      02:41

      from Concord Music Group / Added

      10.3K Plays / / 0 Comments

      Pianist Pinetop Perkins is one of the true originals. With his 100th birthday on the not-too-distant horizon, he is one of the last blues musicians who can legitimately claim direct roots in the Delta blues of the 1930s – a period that spawned such giants as Robert Johnson, Honeyboy Edwards and other titans of the of the deep South who laid the foundation for the blues as we know them today. Born Willie Perkins in Belzoni, Mississippi, in July 1913, Pinetop has compiled a resume that spans nearly eighty years – as a guitarist and a pianist, then moving over to exclusively piano, following a knifing in 1942. One of the obvious highlights is his stint with Muddy Waters band for more than a decade. From 1969 through the early ‘80s, Perkins was an integral part of Muddy’s powerhouse combo that dominated the urbanized, electrified post-World War II blues scene.

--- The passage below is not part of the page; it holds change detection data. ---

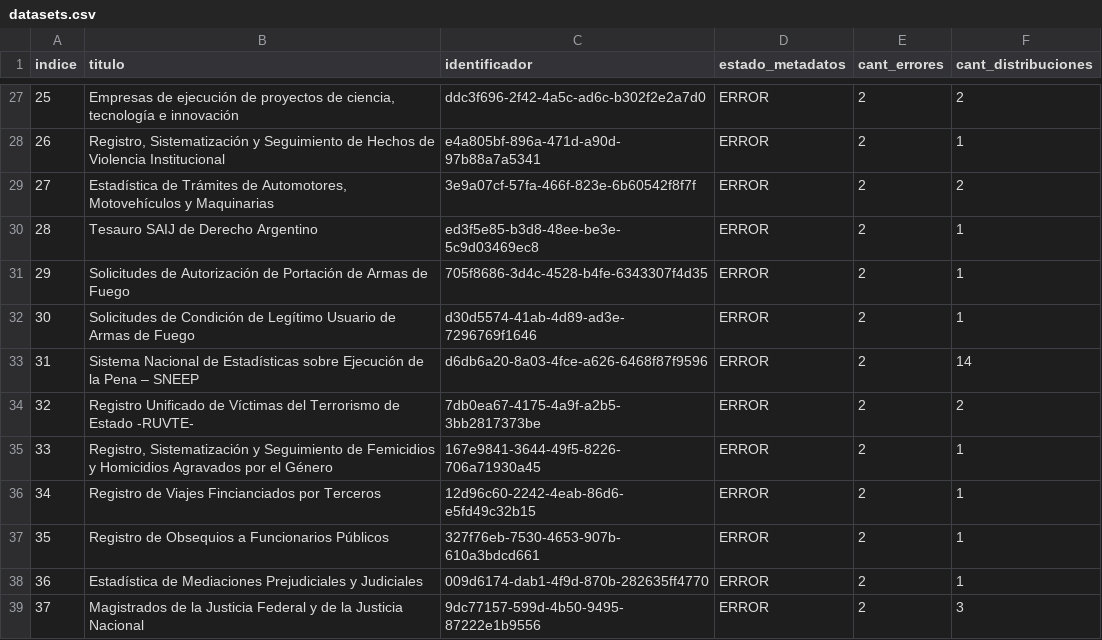
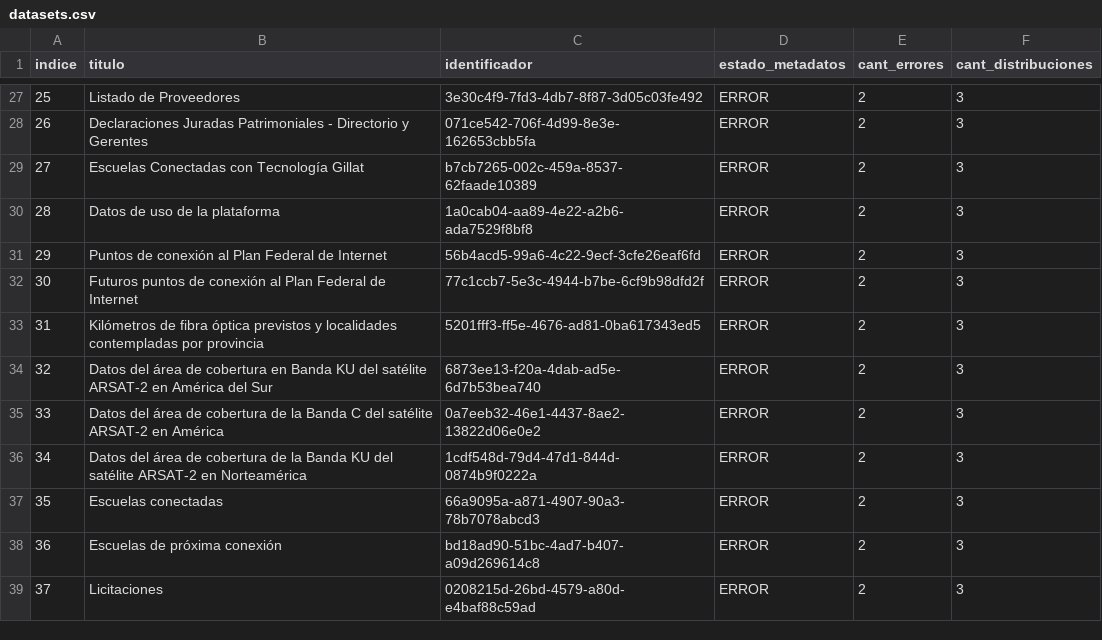
Before and after one commit to kant/libreria-catalogos, a CSV file: datosgobar/datasets.csv, drawn as a sheet; only a part is shown, gaps mark what is left out; the diff covers the shown part only.

```diff
--- a/datosgobar/datasets.csv
+++ b/datosgobar/datasets.csv
@@ -27,13 +27,13 @@ indice,titulo,identificador,estado_metadatos,cant_errores,cant_distribuciones
-25,"Empresas de ejecución de proyectos de ciencia, tecnología e innovación",ddc3f696-2f42-4a5c-ad6c-b302f2e2a7d0,ERROR,2,2
-26,"Registro, Sistematización y Seguimiento de Hechos de Violencia Institucional",e4a805bf-896a-471d-a90d-97b88a7a5341,ERROR,2,1
-27,"Estadística de Trámites de Automotores, Motovehículos y Maquinarias",3e9a07cf-57fa-466f-823e-6b60542f8f7f,ERROR,2,2
-28,Tesauro SAIJ de Derecho Argentino,ed3f5e85-b3d8-48ee-be3e-5c9d03469ec8,ERROR,2,1
-29,Solicitudes de Autorización de Portación de Armas de Fuego,705f8686-3d4c-4528-b4fe-6343307f4d35,ERROR,2,1
-30,Solicitudes de Condición de Legítimo Usuario de Armas de Fuego,d30d5574-41ab-4d89-ad3e-7296769f1646,ERROR,2,1
-31,Sistema Nacional de Estadísticas sobre Ejecución de la Pena – SNEEP,d6db6a20-8a03-4fce-a626-6468f87f9596,ERROR,2,14
-32,Registro Unificado de Víctimas del Terrorismo de Estado -RUVTE-,7db0ea67-4175-4a9f-a2b5-3bb2817373be,ERROR,2,2
-33,"Registro, Sistematización y Seguimiento de Femicidios y Homicidios Agravados por el Género",167e9841-3644-49f5-8226-706a71930a45,ERROR,2,1
-34,Registro de Viajes Fincianciados por Terceros,12d96c60-2242-4eab-86d6-e5fd49c32b15,ERROR,2,1
-35,Registro de Obsequios a Funcionarios Públicos,327f76eb-7530-4653-907b-610a3bdcd661,ERROR,2,1
-36,Estadística de Mediaciones Prejudiciales y Judiciales,009d6174-dab1-4f9d-870b-282635ff4770,ERROR,2,1
-37,Magistrados de la Justicia Federal y de la Justicia Nacional,9dc77157-599d-4b50-9495-87222e1b9556,ERROR,2,3
+25,Listado de Proveedores,3e30c4f9-7fd3-4db7-8f87-3d05c03fe492,ERROR,2,3
+26,Declaraciones Juradas Patrimoniales - Directorio y Gerentes,071ce542-706f-4d99-8e3e-162653cbb5fa,ERROR,2,3
+27,Escuelas Conectadas con Tecnología Gillat,b7cb7265-002c-459a-8537-62faade10389,ERROR,2,3
+28,Datos de uso de la plataforma,1a0cab04-aa89-4e22-a2b6-ada7529f8bf8,ERROR,2,3
+29,Puntos de conexión al Plan Federal de Internet,56b4acd5-99a6-4c22-9ecf-3cfe26eaf6fd,ERROR,2,3
+30,Futuros puntos de conexión al Plan Federal de Internet,77c1ccb7-5e3c-4944-b7be-6cf9b98dfd2f,ERROR,2,3
+31,Kilómetros de fibra óptica previstos y localidades contempladas por provincia,5201fff3-ff5e-4676-ad81-0ba617343ed5,ERROR,2,3
+32,Datos del área de cobertura en Banda KU del satélite ARSAT-2 en América del Sur,6873ee13-f20a-4dab-ad5e-6d7b53bea740,ERROR,2,3
+33,Datos del área de cobertura de la Banda C del satélite ARSAT-2 en América,0a7eeb32-46e1-4437-8ae2-13822d06e0e2,ERROR,2,3
+34,Datos del área de cobertura de la Banda KU del satélite ARSAT-2 en Norteamérica,1cdf548d-79d4-47d1-844d-0874b9f0222a,ERROR,2,3
+35,Escuelas conectadas,66a9095a-a871-4907-90a3-78b7078abcd3,ERROR,2,3
+36,Escuelas de próxima conexión,bd18ad90-51bc-4ad7-b407-a09d269614c8,ERROR,2,3
+37,Licitaciones,0208215d-26bd-4579-a80d-e4baf88c59ad,ERROR,2,3
```
Also changed, not shown: 113 edited cells elsewhere in this file.
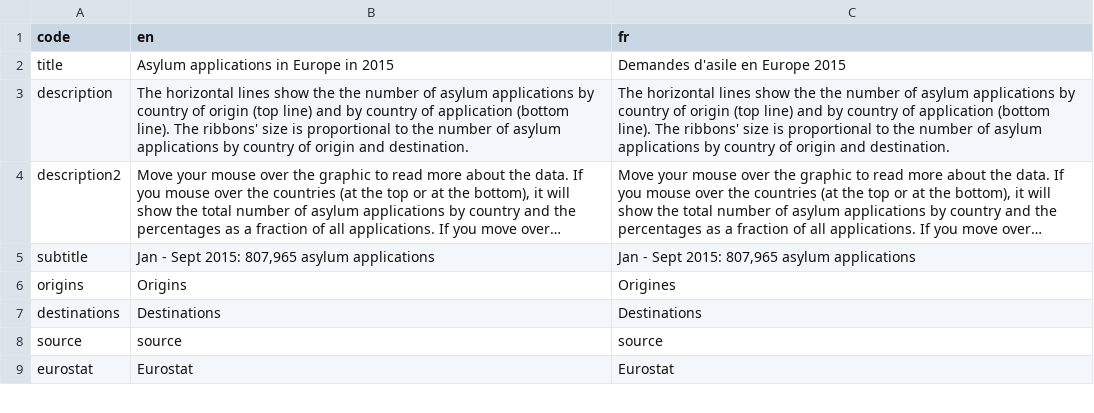
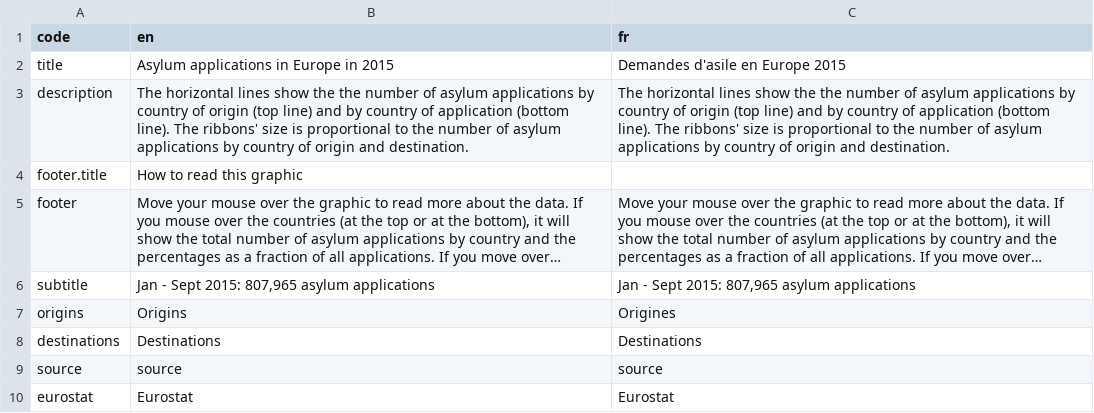
Before and after one commit to d-qn/2015_10_28_asylumFlows, a CSV file: input/translation_asylumFlowsEU.csv, drawn as a sheet; only a part is shown; long unchanged cells end in …; addresses are those after the commit; the diff names each change by its address in the sheet, - before the commit and + after, or states it on an @@ line.

Commit message:
added footer text how to read the graphic

```diff
--- a/input/translation_asylumFlowsEU.csv
+++ b/input/translation_asylumFlowsEU.csv
+row 4: footer.title | How to read this graphic
-A5 (code): description2
+A5 (code): footer
```
Also changed, not shown: 7 other files.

It was during these years that he forged an enduring friendship and prolific creative bond with Willie “Big Eyes” Smith, then the drummer in Muddy’s band. The most recent chapter in this longstanding alliance is Joined at the Hip, a collaborative project shared by Pinetop and Smith that’s set for release on June 8, 2010, on Telarc International, a division of Concord Music Group. It was at the suggestion of manager Patricia Morgan that the two collaborate, with producer Michael Freeman offering the inspired title. The album is a mix of material written by Smith, along with a few chestnuts from the annals of Delta and Chicago blues.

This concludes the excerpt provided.